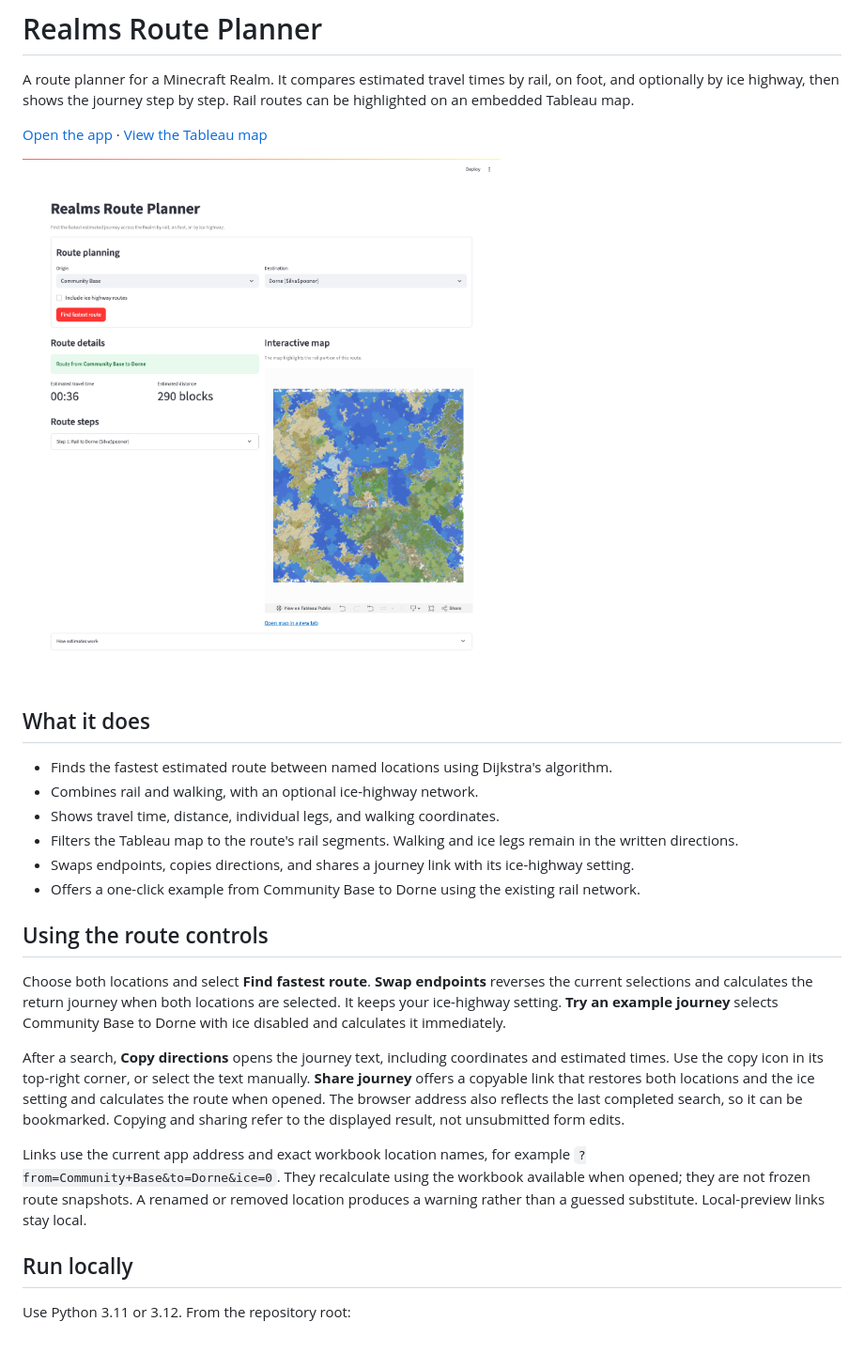
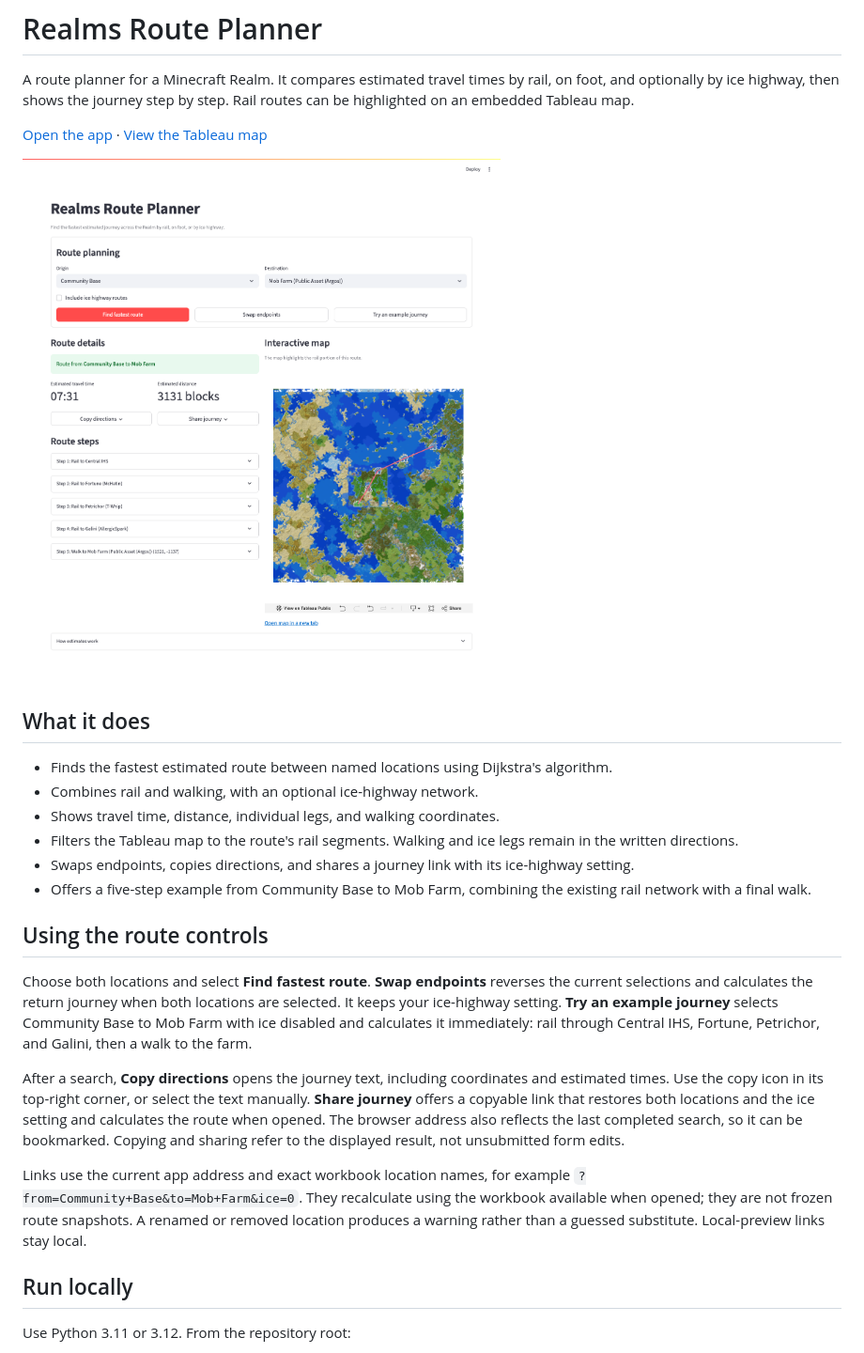
Before and after one commit to mikeroni/realms-map-app, a Markdown page: README.md, the part around one of its changes. Shown at 94% size. Rendered like a GitHub page; pictures changed too: assets/route-example.png.

Commit message:
Show a multi-step rail and walking example journey

```diff
--- a/README.md
+++ b/README.md
@@ -13,15 +13,15 @@ A route planner for a Minecraft Realm. It compares estimated travel times by rai
 - Shows travel time, distance, individual legs, and walking coordinates.
 - Filters the Tableau map to the route's rail segments. Walking and ice legs remain in the written directions.
 - Swaps endpoints, copies directions, and shares a journey link with its ice-highway setting.
-- Offers a one-click example from Community Base to Dorne using the existing rail network.
+- Offers a five-step example from Community Base to Mob Farm, combining the existing rail network with a final walk.
 
 ## Using the route controls
 
-Choose both locations and select **Find fastest route**. **Swap endpoints** reverses the current selections and calculates the return journey when both locations are selected. It keeps your ice-highway setting. **Try an example journey** selects Community Base to Dorne with ice disabled and calculates it immediately.
+Choose both locations and select **Find fastest route**. **Swap endpoints** reverses the current selections and calculates the return journey when both locations are selected. It keeps your ice-highway setting. **Try an example journey** selects Community Base to Mob Farm with ice disabled and calculates it immediately: rail through Central IHS, Fortune, Petrichor, and Galini, then a walk to the farm.
 
 After a search, **Copy directions** opens the journey text, including coordinates and estimated times. Use the copy icon in its top-right corner, or select the text manually. **Share journey** offers a copyable link that restores both locations and the ice setting and calculates the route when opened. The browser address also reflects the last completed search, so it can be bookmarked. Copying and sharing refer to the displayed result, not unsubmitted form edits.
 
-Links use the current app address and exact workbook location names, for example `?from=Community+Base&to=Dorne&ice=0`. They recalculate using the workbook available when opened; they are not frozen route snapshots. A renamed or removed location produces a warning rather than a guessed substitute. Local-preview links stay local.
+Links use the current app address and exact workbook location names, for example `?from=Community+Base&to=Mob+Farm&ice=0`. They recalculate using the workbook available when opened; they are not frozen route snapshots. A renamed or removed location produces a warning rather than a guessed substitute. Local-preview links stay local.
 
 ## Run locally
 
```
Also changed, not shown: other parts of README.md (+1 -1 lines), 2 other files.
== == ==
■ Activity
Retype the data above exactly, dropping every picture.

■ Reply
Before and after one commit to mikeroni/realms-map-app, a Markdown page: README.md, the part around one of its changes. Shown at 94% size. Rendered like a GitHub page; pictures changed too: assets/route-example.png.

Commit message:
Show a multi-step rail and walking example journey

```diff
--- a/README.md
+++ b/README.md
@@ -13,15 +13,15 @@ A route planner for a Minecraft Realm. It compares estimated travel times by rai
 - Shows travel time, distance, individual legs, and walking coordinates.
 - Filters the Tableau map to the route's rail segments. Walking and ice legs remain in the written directions.
 - Swaps endpoints, copies directions, and shares a journey link with its ice-highway setting.
-- Offers a one-click example from Community Base to Dorne using the existing rail network.
+- Offers a five-step example from Community Base to Mob Farm, combining the existing rail network with a final walk.
 
 ## Using the route controls
 
-Choose both locations and select **Find fastest route**. **Swap endpoints** reverses the current selections and calculates the return journey when both locations are selected. It keeps your ice-highway setting. **Try an example journey** selects Community Base to Dorne with ice disabled and calculates it immediately.
+Choose both locations and select **Find fastest route**. **Swap endpoints** reverses the current selections and calculates the return journey when both locations are selected. It keeps your ice-highway setting. **Try an example journey** selects Community Base to Mob Farm with ice disabled and calculates it immediately: rail through Central IHS, Fortune, Petrichor, and Galini, then a walk to the farm.
 
 After a search, **Copy directions** opens the journey text, including coordinates and estimated times. Use the copy icon in its top-right corner, or select the text manually. **Share journey** offers a copyable link that restores both locations and the ice setting and calculates the route when opened. The browser address also reflects the last completed search, so it can be bookmarked. Copying and sharing refer to the displayed result, not unsubmitted form edits.
 
-Links use the current app address and exact workbook location names, for example `?from=Community+Base&to=Dorne&ice=0`. They recalculate using the workbook available when opened; they are not frozen route snapshots. A renamed or removed location produces a warning rather than a guessed substitute. Local-preview links stay local.
+Links use the current app address and exact workbook location names, for example `?from=Community+Base&to=Mob+Farm&ice=0`. They recalculate using the workbook available when opened; they are not frozen route snapshots. A renamed or removed location produces a warning rather than a guessed substitute. Local-preview links stay local.
 
 ## Run locally
 
```
Also changed, not shown: other parts of README.md (+1 -1 lines), 2 other files.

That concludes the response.